(ASSIGNED TASK):
Would you repeat, exactly as given, the line with "Featured instead of Popular Right Now" and every line after it to the end of the entries?

(AVAILABLE RECORDS):
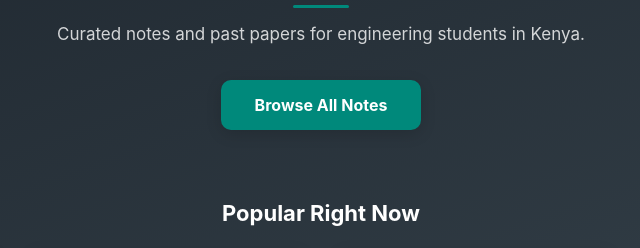
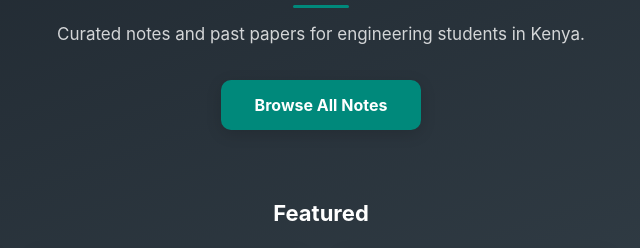
Before and after one commit to Alfie1653/ufunditools, a Flask app: page / in a window 1280 px wide. Shown: the part 199-447 px from the top of the page, without its empty margins (319-959 px from the left). Run offline with Flask 3, Linux system fonts and the light colour scheme; some libraries are stand-ins or nearby versions.

Commit message:
Featured instead of Popular Right Now

```diff
--- a/templates/home.html
+++ b/templates/home.html
@@ -10,7 +10,7 @@
 </section>
 
 <section class="featured-section">
-  <h2>Popular Right Now</h2>
+  <h2>Featured</h2>
   <div class="product-grid featured-grid">
     {% for pid, product in featured_products.items() %}
     <div>
```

(FINAL ANSWER):
Featured instead of Popular Right Now

```diff
--- a/templates/home.html
+++ b/templates/home.html
@@ -10,7 +10,7 @@
 </section>
 
 <section class="featured-section">
-  <h2>Popular Right Now</h2>
+  <h2>Featured</h2>
   <div class="product-grid featured-grid">
     {% for pid, product in featured_products.items() %}
     <div>
```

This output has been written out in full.